Though tempting, it is rarely useful for an end-user program to try to define more limited custom numeric types than the standard built-in primitives (e.g., UInt8). There is no speed gain, either. Here is an example of a FiveToTwenty limited numeric type that can, on demand, interoperate with Int64s:

snippet.juliarepl
julia> struct FiveToTwenty <: Unsigned
           val::UInt8
           function FiveToTwenty(val::Number)
		@boundscheck begin @assert val >= 5 && val <= 20 end
		new(UInt8(val))
           end#function
       end#struct##

julia> Base.show(io::IO, v::FiveToTwenty) = print(io, v.val)

julia> FiveToTwenty(4)
ERROR: AssertionError: val >= 5 && val <= 20
Stacktrace:

julia> FiveToTwenty(14)
14

julia> Base.promote_rule(::Type{Int}, ::Type{FiveToTwenty}) = Int

julia> Base.convert(::Type{Int}, x::FiveToTwenty) = Int(x.val)

julia> dump( FiveToTwenty(13) + 10 )                ## note the result type is now Int64
Int64 23

See also [https://discourse.julialang.org/t/floats-or-integers-or-vectors-with-specific-ranges/8682/7]

To Integrate

From https://discourse.julialang.org/t/struggling-with-a-point-type-for-several-dimensions/18066/18

To implement an x,y point type, wrap a tuple, which can be parametrized by the length:

snippet.julianoeval
[download only julia statements]
julia> struct Point{S}
           x::NTuple{S,Float64}
       end
 
julia> p = Point{2}((1.0, 2.0))
Point{2}((1.0, 2.0))
 
julia> p = Point{3}((1.0, 2.0, 3.0))
Point{3}((1.0, 2.0, 3.0))

Tensors.jl 13 for tensor operations like dot, inner/outer products etc.

StaticArrays.jl 4 for general fixed size arrays.

snippet.julianoeval
[download only julia statements]
julia> using StaticArrays
 
julia> struct PointType{S}
           data::MVector{S,Float64}
       end
 
julia> PointType(args...) = PointType(MVector(args...))
PointType
 
julia> tt = PointType(2.,3.,4.)
PointType{3}([2.0, 3.0, 4.0])
 
julia> tt.data[2] = 0.
0.0
 
julia> tt
PointType{3}([2.0, 0.0, 4.0])

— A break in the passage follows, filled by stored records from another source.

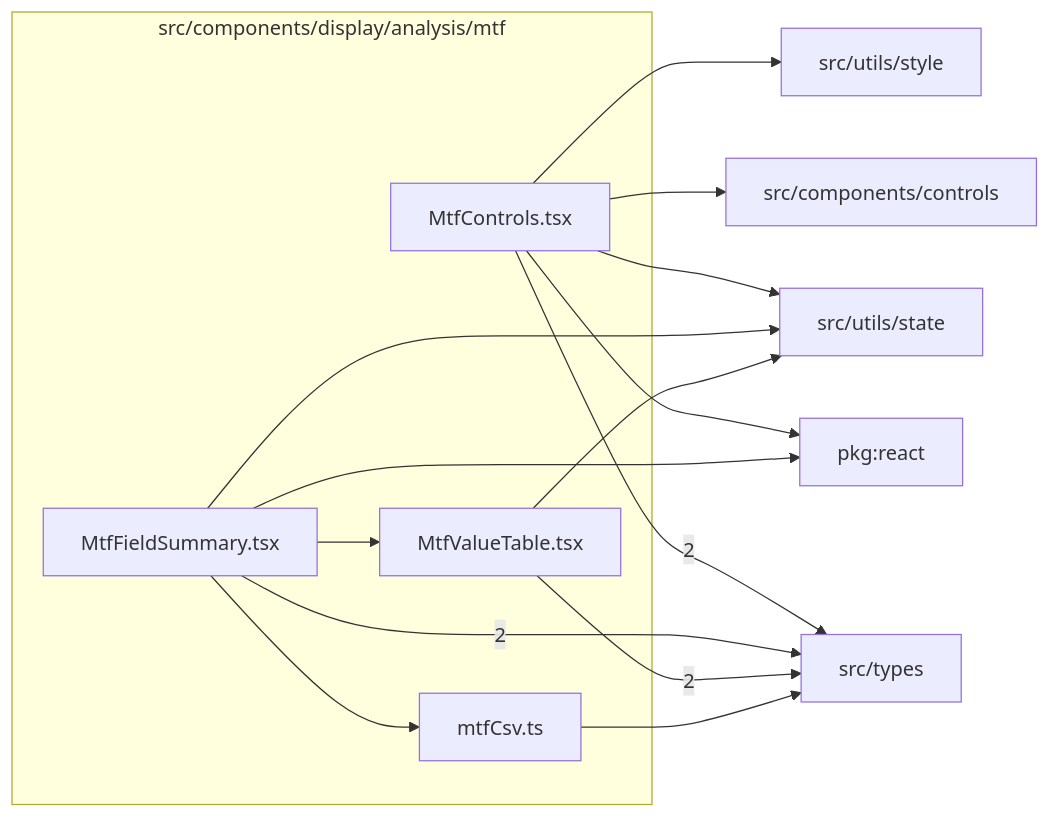
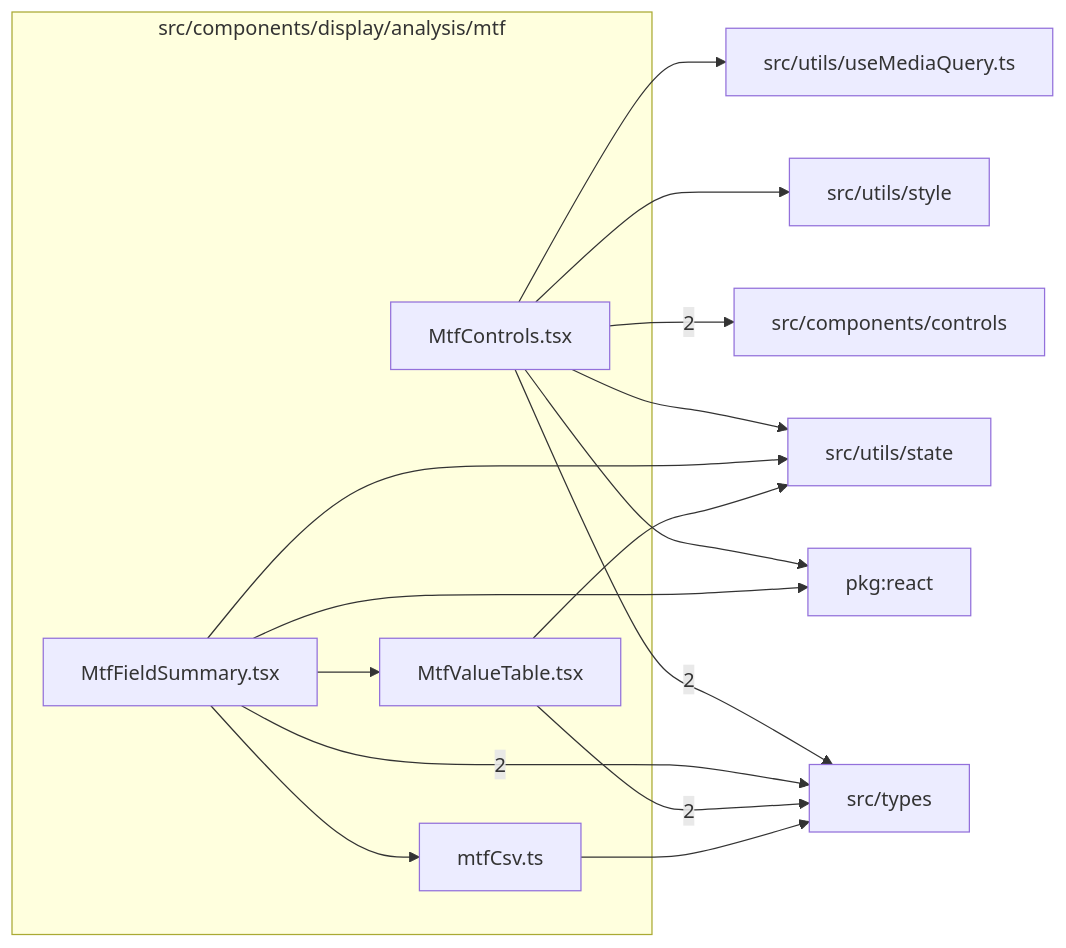
One commit to ronbuening/LensVisualizer changed the diagram in src/components/display/analysis/mtf/readme.md. Above: the diagram before and after it, drawn with Mermaid. The commit also changed other lines of this file and 10 other files, not shown here.

````diff
--- a/src/components/display/analysis/mtf/readme.md
+++ b/src/components/display/analysis/mtf/readme.md
@@ -9,27 +9,29 @@
 ```mermaid
 flowchart LR
   subgraph n_src_components_display_analysis_mtf["src/components/display/analysis/mtf"]
     n_src_components_display_analysis_mtf_src_components_display_analysis_mtf_MtfControls_tsx["MtfControls.tsx"]
     n_src_components_display_analysis_mtf_src_components_display_analysis_mtf_mtfCsv_ts["mtfCsv.ts"]
     n_src_components_display_analysis_mtf_src_components_display_analysis_mtf_MtfFieldSummary_tsx["MtfFieldSummary.tsx"]
     n_src_components_display_analysis_mtf_src_components_display_analysis_mtf_MtfValueTable_tsx["MtfValueTable.tsx"]
   end
+  n_external_src_components_controls["src/components/controls"]
   n_external_src_types["src/types"]
   n_external_pkg_react["pkg:react"]
-  n_external_src_components_controls["src/components/controls"]
   n_external_src_utils_state["src/utils/state"]
   n_external_src_utils_style["src/utils/style"]
+  n_external_src_utils_useMediaQuery_ts["src/utils/useMediaQuery.ts"]
+  n_src_components_display_analysis_mtf_src_components_display_analysis_mtf_MtfControls_tsx --> |2| n_external_src_components_controls
   n_src_components_display_analysis_mtf_src_components_display_analysis_mtf_MtfControls_tsx --> |2| n_external_src_types
   n_src_components_display_analysis_mtf_src_components_display_analysis_mtf_MtfFieldSummary_tsx --> |2| n_external_src_types
   n_src_components_display_analysis_mtf_src_components_display_analysis_mtf_MtfValueTable_tsx --> |2| n_external_src_types
   n_src_components_display_analysis_mtf_src_components_display_analysis_mtf_MtfControls_tsx --> n_external_pkg_react
   n_src_components_display_analysis_mtf_src_components_display_analysis_mtf_MtfFieldSummary_tsx --> n_external_pkg_react
-  n_src_components_display_analysis_mtf_src_components_display_analysis_mtf_MtfControls_tsx --> n_external_src_components_controls
   n_src_components_display_analysis_mtf_src_components_display_analysis_mtf_mtfCsv_ts --> n_external_src_types
   n_src_components_display_analysis_mtf_src_components_display_analysis_mtf_MtfControls_tsx --> n_external_src_utils_state
   n_src_components_display_analysis_mtf_src_components_display_analysis_mtf_MtfFieldSummary_tsx --> n_external_src_utils_state
   n_src_components_display_analysis_mtf_src_components_display_analysis_mtf_MtfValueTable_tsx --> n_external_src_utils_state
   n_src_components_display_analysis_mtf_src_components_display_analysis_mtf_MtfControls_tsx --> n_external_src_utils_style
+  n_src_components_display_analysis_mtf_src_components_display_analysis_mtf_MtfControls_tsx --> n_external_src_utils_useMediaQuery_ts
   n_src_components_display_analysis_mtf_src_components_display_analysis_mtf_MtfFieldSummary_tsx --> n_src_components_display_analysis_mtf_src_components_display_analysis_mtf_mtfCsv_ts
   n_src_components_display_analysis_mtf_src_components_display_analysis_mtf_MtfFieldSummary_tsx --> n_src_components_display_analysis_mtf_src_components_display_analysis_mtf_MtfValueTable_tsx
 ```
````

or

snippet.julianoeval
[download only julia statements]
julia> using StaticArrays
 
julia> struct Point3D <: FieldVector{3, Float64}
           x::Float64
           y::Float64
           z::Float64
       end
 
julia> p = Point3D(1,2,3)
3-element Point3D:
 1.0
 2.0
 3.0
 
julia> p2 = setindex(p, 5, 1)
3-element Point3D:
 5.0
 2.0
 3.0

StaticArrays are so fast, you can often come out ahead by using StaticArrays even if you are looking for a mutable array.

structs.txt · Last modified: 2018/12/05 20:32 (external edit)